  5. ^ "K. C. Hanson's Collection of Mesopotamian Documents". K.C.Hanson. Retrieved 23 November 2014. 
  6. ^ 2:70, 6:17, 8:25, 10:5
  7. ^ 7:37, 12:47
  8. ^ 2:26
  9. ^ 2:14, 22 and 36
  10. ^ "Wesley's Notes on the Bible" II Chronicles 32
  11. ^ The legends of the Jews, Volume 6 By Louis Ginzberg, Henrietta Szold, Paul Radin. Retrieved 23 November 2014. 
  12. ^ "Adam Clarke's Commentary - 2 Chronicles 32". Retrieved 23 November 2014. 
  13. ^ J.N.D. Kelly, Early Christian Doctrines, 5th ed., HarperOne, 1978, p. 11.
  14. ^ Jewish Antiquities.
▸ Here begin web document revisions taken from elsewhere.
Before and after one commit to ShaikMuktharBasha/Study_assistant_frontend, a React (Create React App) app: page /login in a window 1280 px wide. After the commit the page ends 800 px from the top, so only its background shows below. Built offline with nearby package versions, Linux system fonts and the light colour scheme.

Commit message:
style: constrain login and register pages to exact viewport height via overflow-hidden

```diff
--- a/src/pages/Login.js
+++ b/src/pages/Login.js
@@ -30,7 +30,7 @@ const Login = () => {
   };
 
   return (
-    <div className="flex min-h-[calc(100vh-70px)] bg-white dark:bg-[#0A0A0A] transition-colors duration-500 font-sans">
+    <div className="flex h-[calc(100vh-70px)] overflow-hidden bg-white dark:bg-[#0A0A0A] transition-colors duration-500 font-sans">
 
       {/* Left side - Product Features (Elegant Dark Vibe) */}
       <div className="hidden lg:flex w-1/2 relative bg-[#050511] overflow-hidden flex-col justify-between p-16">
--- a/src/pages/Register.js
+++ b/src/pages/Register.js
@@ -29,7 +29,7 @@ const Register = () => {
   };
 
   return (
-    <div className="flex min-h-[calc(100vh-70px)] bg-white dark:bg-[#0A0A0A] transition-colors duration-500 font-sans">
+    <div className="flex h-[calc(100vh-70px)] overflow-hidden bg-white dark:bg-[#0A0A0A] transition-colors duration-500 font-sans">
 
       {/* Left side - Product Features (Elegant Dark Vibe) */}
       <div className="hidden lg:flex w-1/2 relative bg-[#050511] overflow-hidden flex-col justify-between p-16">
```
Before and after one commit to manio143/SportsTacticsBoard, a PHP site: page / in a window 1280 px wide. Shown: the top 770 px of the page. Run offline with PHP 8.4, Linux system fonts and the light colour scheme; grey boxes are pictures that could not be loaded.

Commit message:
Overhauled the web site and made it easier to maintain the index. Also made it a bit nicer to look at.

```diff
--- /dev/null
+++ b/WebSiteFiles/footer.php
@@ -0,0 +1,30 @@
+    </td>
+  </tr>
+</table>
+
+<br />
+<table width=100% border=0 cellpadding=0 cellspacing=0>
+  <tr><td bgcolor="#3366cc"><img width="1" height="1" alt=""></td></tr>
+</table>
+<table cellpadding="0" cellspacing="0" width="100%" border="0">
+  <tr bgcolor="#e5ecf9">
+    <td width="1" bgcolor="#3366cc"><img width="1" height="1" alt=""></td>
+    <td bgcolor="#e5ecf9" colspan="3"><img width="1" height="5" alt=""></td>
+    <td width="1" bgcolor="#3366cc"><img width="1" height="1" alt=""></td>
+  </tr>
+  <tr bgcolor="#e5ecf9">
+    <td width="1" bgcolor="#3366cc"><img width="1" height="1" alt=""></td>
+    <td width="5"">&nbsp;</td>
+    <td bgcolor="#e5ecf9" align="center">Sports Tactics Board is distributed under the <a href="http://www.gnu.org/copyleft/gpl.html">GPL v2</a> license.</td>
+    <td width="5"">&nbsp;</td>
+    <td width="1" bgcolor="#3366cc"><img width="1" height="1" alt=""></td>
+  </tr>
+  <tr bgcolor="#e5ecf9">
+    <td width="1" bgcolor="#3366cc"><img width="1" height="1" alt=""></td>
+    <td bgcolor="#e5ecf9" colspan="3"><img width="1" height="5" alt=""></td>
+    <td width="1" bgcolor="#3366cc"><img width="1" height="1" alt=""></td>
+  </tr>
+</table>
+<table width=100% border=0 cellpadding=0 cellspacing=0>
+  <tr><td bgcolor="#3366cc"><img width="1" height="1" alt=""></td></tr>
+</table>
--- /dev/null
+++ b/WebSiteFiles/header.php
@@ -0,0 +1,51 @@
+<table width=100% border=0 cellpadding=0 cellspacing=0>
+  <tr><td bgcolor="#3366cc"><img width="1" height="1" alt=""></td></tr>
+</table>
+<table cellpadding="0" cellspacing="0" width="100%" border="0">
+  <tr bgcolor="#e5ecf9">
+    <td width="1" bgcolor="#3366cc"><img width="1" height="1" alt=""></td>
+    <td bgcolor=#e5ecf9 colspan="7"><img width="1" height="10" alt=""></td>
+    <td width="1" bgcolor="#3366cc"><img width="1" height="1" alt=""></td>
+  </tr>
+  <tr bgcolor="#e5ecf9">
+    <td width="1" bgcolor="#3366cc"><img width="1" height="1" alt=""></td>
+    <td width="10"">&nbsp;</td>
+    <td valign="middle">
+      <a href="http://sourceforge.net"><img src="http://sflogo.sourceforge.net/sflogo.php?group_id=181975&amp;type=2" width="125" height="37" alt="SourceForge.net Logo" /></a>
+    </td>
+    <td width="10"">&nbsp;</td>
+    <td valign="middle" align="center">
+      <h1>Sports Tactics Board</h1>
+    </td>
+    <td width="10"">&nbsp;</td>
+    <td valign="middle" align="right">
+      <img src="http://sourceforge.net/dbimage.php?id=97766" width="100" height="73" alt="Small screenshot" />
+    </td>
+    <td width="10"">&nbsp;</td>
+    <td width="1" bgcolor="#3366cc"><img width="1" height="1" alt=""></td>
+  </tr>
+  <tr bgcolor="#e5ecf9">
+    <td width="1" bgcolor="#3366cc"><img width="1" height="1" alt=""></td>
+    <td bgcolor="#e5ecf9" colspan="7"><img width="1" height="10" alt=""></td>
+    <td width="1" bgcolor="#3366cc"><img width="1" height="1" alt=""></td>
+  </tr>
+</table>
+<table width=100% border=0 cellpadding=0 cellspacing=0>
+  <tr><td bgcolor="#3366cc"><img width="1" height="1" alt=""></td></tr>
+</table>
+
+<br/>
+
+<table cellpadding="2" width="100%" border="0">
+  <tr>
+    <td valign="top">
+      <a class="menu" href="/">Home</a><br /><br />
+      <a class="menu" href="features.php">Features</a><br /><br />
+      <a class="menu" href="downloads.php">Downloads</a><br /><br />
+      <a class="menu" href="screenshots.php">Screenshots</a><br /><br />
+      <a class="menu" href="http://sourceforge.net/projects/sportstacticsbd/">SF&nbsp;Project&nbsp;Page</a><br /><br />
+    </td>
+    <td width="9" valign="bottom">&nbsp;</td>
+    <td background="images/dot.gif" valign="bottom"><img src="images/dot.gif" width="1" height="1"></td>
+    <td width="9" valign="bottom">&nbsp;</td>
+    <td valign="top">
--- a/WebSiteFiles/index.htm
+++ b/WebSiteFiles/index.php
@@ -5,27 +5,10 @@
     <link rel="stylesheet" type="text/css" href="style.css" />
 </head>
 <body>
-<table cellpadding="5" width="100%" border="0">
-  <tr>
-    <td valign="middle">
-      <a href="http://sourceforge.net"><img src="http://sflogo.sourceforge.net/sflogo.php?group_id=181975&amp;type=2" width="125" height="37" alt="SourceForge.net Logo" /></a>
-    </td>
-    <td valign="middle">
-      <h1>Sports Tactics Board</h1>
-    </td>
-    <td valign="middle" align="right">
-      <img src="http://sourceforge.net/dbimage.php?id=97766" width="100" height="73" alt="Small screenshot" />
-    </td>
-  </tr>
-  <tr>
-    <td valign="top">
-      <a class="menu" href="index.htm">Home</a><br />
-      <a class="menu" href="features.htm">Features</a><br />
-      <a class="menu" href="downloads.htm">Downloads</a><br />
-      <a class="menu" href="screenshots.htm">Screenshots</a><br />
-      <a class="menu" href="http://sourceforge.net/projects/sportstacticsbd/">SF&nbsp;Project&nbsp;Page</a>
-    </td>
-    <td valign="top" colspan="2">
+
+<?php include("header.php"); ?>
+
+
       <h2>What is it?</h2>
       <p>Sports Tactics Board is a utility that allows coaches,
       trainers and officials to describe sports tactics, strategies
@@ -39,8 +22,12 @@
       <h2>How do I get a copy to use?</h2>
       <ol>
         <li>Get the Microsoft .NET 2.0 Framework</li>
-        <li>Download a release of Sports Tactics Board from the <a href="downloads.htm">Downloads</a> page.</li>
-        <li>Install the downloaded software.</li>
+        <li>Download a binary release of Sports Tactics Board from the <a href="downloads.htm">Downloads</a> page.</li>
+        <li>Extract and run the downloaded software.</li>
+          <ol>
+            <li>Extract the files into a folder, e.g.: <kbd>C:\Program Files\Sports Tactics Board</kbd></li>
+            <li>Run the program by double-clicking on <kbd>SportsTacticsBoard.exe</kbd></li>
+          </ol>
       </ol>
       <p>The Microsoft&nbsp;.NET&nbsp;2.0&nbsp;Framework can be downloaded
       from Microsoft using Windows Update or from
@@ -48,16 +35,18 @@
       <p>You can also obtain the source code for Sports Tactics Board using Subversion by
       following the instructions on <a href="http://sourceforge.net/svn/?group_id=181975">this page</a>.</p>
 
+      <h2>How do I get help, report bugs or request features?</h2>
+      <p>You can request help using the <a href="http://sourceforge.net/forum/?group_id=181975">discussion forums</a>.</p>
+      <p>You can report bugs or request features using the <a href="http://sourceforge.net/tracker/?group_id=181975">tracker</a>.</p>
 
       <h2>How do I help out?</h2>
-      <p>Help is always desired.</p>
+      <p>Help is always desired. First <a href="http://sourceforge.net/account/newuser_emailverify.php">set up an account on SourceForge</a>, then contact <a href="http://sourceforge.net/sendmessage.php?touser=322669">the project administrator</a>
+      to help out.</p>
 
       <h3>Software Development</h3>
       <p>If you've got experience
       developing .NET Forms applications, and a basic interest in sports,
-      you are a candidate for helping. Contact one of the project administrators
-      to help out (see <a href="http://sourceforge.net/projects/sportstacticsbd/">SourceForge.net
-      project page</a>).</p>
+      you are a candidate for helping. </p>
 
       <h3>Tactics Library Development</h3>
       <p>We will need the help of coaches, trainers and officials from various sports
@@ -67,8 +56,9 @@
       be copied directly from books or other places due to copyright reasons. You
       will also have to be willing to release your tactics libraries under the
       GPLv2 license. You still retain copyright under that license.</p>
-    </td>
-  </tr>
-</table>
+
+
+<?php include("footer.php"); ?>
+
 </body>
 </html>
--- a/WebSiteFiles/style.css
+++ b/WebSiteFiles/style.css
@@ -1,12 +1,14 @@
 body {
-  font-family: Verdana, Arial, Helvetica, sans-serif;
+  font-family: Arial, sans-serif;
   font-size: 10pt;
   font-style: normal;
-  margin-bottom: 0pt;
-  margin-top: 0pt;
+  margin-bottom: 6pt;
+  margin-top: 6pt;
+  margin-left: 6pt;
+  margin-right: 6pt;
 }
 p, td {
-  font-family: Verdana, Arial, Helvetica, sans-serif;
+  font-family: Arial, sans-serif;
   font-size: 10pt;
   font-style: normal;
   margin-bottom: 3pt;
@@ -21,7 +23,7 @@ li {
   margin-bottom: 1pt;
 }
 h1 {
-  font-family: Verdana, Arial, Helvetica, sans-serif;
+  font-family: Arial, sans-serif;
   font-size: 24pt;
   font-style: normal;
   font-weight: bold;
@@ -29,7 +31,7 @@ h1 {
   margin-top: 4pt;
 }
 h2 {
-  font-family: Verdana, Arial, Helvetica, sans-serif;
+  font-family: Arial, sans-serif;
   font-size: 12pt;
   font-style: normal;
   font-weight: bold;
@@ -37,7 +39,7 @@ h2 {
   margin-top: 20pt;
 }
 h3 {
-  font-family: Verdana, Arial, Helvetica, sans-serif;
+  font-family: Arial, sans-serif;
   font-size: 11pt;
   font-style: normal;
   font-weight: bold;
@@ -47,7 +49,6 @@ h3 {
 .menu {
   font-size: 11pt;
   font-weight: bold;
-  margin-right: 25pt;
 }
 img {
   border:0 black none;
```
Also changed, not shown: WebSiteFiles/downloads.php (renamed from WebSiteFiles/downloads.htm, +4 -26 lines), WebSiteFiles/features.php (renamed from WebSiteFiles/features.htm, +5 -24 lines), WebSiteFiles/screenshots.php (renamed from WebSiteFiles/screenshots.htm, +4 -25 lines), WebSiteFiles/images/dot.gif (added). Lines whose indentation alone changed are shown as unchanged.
Retrieved 23 November 2014. 
  15. ^ Harmansah, Ömũr. "Sennacherib and Nineveh", The Archeology of Mesopatamia, The Joukowsky Institute of Archaeology, Brown University
  16. ^ von Soden, Wolfram. (1985). The Ancient Orient: An Introduction to the Study of the Ancient Near East. (pp.58). Grand Rapids: Erdman's Publishing Company.
  17. ^ Stephanie Dalley, The Mystery of the Hanging Garden of Babylon: an elusive World Wonder traced, OUP (2013) ISBN 978-0-19-966226-5
  18. ^ Stephanie Dalley and John Peter Oleson (January 2003). "Sennacherib, Archimedes, and the Water Screw: The Context of Invention in the Ancient World", Technology and Culture 44 (1).
  19. ^ Dalley, Stephanie (2008). Esther's revenge at Susa: from Sennacherib to Ahasuerus. Oxford; New York: Oxford University Press. pp. 64–66. ISBN 0-19-921663-0. 
  20. ^ "The British Museum: Sennacherib, king of Assyria (704-681 BC)". Retrieved 23 November 2014. 
  21. ^ "The Destruction of Sennacherib", Poetry Foundation

Further reading[edit]

  • [1] Daniel David Luckenbill, The Annals of Sennacherib, Oriental Institute Publications 2, University of Chicago Press, 1924
  • Edwards – The Cambridge ancient history volume III part 2, 2nd edition, pp. 103–119.
  • Faust, Avraham, "Settlement and Demography in Seventh-Century Judah and the Extent and Intensity of Sennacherib's Campaign," Palestine Exploration Quarterly, 140,3 (2008), 168-194.

External links[edit]

Preceded by
Sargon II
King of Babylon
705 – 703 BC
Succeeded by
Marduk-zakir-shumi II
King of Assyria
705 – 681 BC
Succeeded by
Preceded by
King of Babylon
689 – 681 BC
Succeeded by